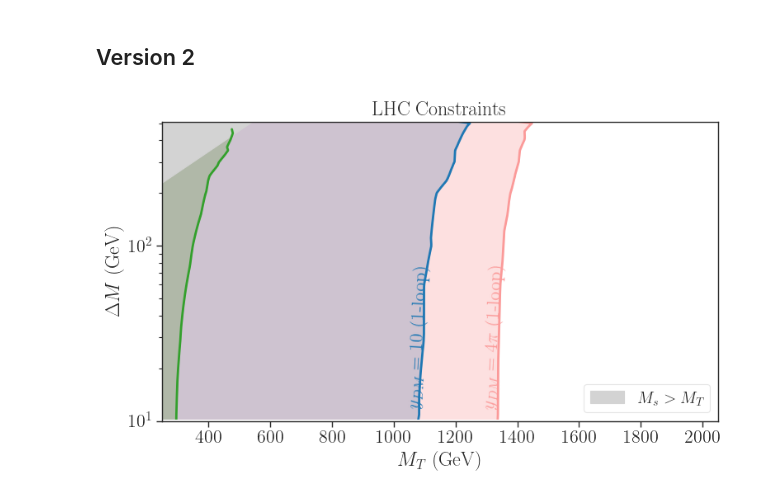
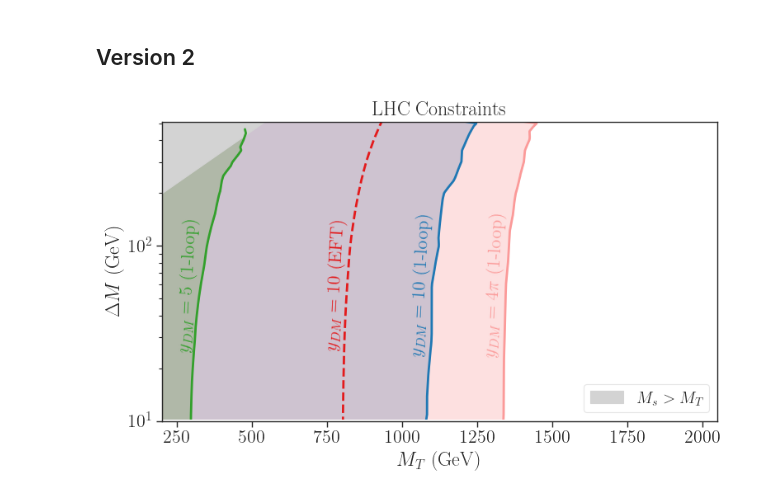
Before and after one commit to viniciusrocca/EFT_ToyModel, a Jupyter notebook: Recast_CMS/plots-AllExclusions.ipynb, the cells around one changed output. Drawn from its saved outputs; the diff is of its cells as text; code cells hidden in the pictures.

```diff
--- a/Recast_CMS/plots-AllExclusions.ipynb
+++ b/Recast_CMS/plots-AllExclusions.ipynb
@@ -136,17 +135,20 @@ plots = {
          #'Direct Searches' : {'contour' : 0.66, 'dataDict' : directDict, 'label' : 'Direct Searches', 'textLabel' : None,
           #                    'fill' : True, 'linestyle' : 'solid', 'color' : sns.color_palette('deep')[1]},
          r'$m(t\bar{t})$, $y_{DM} = 10$ (1-loop)' : {'contour' : 10.0, 'dataDict' : cmsMTTdict,
-                                                     'label' : r'CMS - $m(\bar{t} t)$', 'textLabel' : r'$y_{DM} = 10$ (1-loop)','textoffset' : -18,
+                                                     'label' : r'CMS - $m(\bar{t} t)$', 'textLabel' : r'$y_{DM} = 10$ (1-loop)','textoffset' : -38,
                                                      'fill' : True, 'linestyle' : 'solid', 'color' : colors[1]},
          r'$m(t\bar{t})$, $y_{DM} = 5$ (1-loop)' : {'contour' : 5.0, 'dataDict' : cmsMTTdict,
-                                                     'label' : r'CMS - $m(\bar{t} t)$', 'textLabel' : r'$y_{DM} = 5$ (1-loop)','textoffset' : -18,
+                                                     'label' : r'CMS - $m(\bar{t} t)$', 'textLabel' : r'$y_{DM} = 5$ (1-loop)','textoffset' : -42,
                                                      'fill' : True, 'linestyle' : 'solid', 'color' : colors[3]},
          r'$m(t\bar{t})$, $y_{DM} = 4\pi$ (1-loop)' : {'contour' : 12.57, 'dataDict' : cmsMTTdict,
-                                                     'label' : r'CMS - $m(\bar{t} t)$', 'textLabel' : r'$y_{DM} = 4\pi$ (1-loop)','textoffset' : -18,
+                                                     'label' : r'CMS - $m(\bar{t} t)$', 'textLabel' : r'$y_{DM} = 4\pi$ (1-loop)','textoffset' : -38,
                                                      'fill' : True, 'linestyle' : 'solid', 'color' : colors[4]},
-         #r'$m(t\bar{t})$, $y_{DM} = 10$ (EFT)' : {'contour' : 10.0, 'dataDict' : cmsMTTdictEFT,
-          #                                       'label' : None,'textLabel' : r'$y_{DM} = 10$ (EFT)','textoffset' : 20,
-           #                                       'fill' : False, 'linestyle' : 'dashed', 'color' : colors[5]},
+         r'$m(t\bar{t})$, $y_{DM} = 10$ (EFT)' : {'contour' : 10.0, 'dataDict' : cmsMTTdictEFT,
+                                                 'label' : None,'textLabel' : r'$y_{DM} = 10$ (EFT)','textoffset' : -38,
+                                                  'fill' : False, 'linestyle' : 'dashed', 'color' : colors[5]},
+         #r'$m(t\bar{t})$, $y_{DM} = 5$ (EFT)' : {'contour' : 5.0, 'dataDict' : cmsMTTdictEFT,
+          #                                       'label' : None,'textLabel' : r'$y_{DM} = 5$ (EFT)','textoffset' : -38,
+           #                                       'fill' : False, 'linestyle' : 'dashed', 'color' : colors[7]},
          #r'$p_T(t_h)$, $y_{DM} = 5$ (1-loop)' : {'contour' : 5.0, 'dataDict' : atlasPTdict,
              #                                       'label' : r'ATLAS - $p_T(t)$', 'textLabel' : r'$y_{DM} = 5$ (1-loop)','textoffset' : -10,
               #                                       'fill' : False, 'linestyle' : 'solid', 'color' : colors[5]},
@@ -168,34 +170,34 @@ for p,pInfo in plots.items():
     data = pInfo['dataDict'][pInfo['contour']]
     x = data['mPsiT_GeV']
     y = data['deltaM_GeV']
     # if any(x > 450.):
         # y = y[x>450.]
         # x = x[x>450.]
     label = pInfo['label']
     txtLabel = pInfo['textLabel']
     l, = plt.plot(x,y,linewidth=2,color=pInfo['color'],linestyle=pInfo['linestyle'])
     if txtLabel:
-        label_line(fig,l, txtLabel, near_y=30.,
+        label_line(fig,l, txtLabel, near_y=60.,
                 rotation=87.,fontsize=16,
-                xmin=450.,offset=(pInfo['textoffset'],0.),boxalpha=0.0)
+                xmin=200.,offset=(pInfo['textoffset'],0.),boxalpha=0.0)
 
     if pInfo['fill']:
         plt.fill_betweenx(y,x,200,alpha=0.3,color=pInfo['color'])
 
 
 plt.fill_betweenx([200.,600.],[200.,600.],color='lightgray',alpha=1.0, label = r'$M_s > M_{T}$')
 # plt.text(210.,400.,r'$m_T < m_{\chi}$',fontsize=17)
 plt.hlines(y=10.,xmin=0.,xmax=2000.,colors='white',linewidth=3)
 
 plt.legend(loc= 'lower right',fontsize=14.5,framealpha=0.5)
 plt.yscale('log')
 plt.xlabel(r'$M_{T}$ (GeV)')
 plt.ylabel(r'$\Delta M$ (GeV)')
-plt.xlim(250,2050)
+plt.xlim(200,2050)
 plt.ylim(10,510)
 plt.title('LHC Constraints')
 plt.tight_layout()
 plt.savefig('allExclusions_v2.png')
 plt.show()
 # %% [output]
-[figure, old version]
+[figure, new version]
```
Also changed, not shown: parts of 1 cell of this notebook, 9 other files.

=== TASK TO CARRY OUT ===
Among the lines of the listing above, which ones hold "xmin"? Copy them.

=== RESULT BELOW ===
-                xmin=450.,offset=(pInfo['textoffset'],0.),boxalpha=0.0)
+                xmin=200.,offset=(pInfo['textoffset'],0.),boxalpha=0.0)
 plt.hlines(y=10.,xmin=0.,xmax=2000.,colors='white',linewidth=3)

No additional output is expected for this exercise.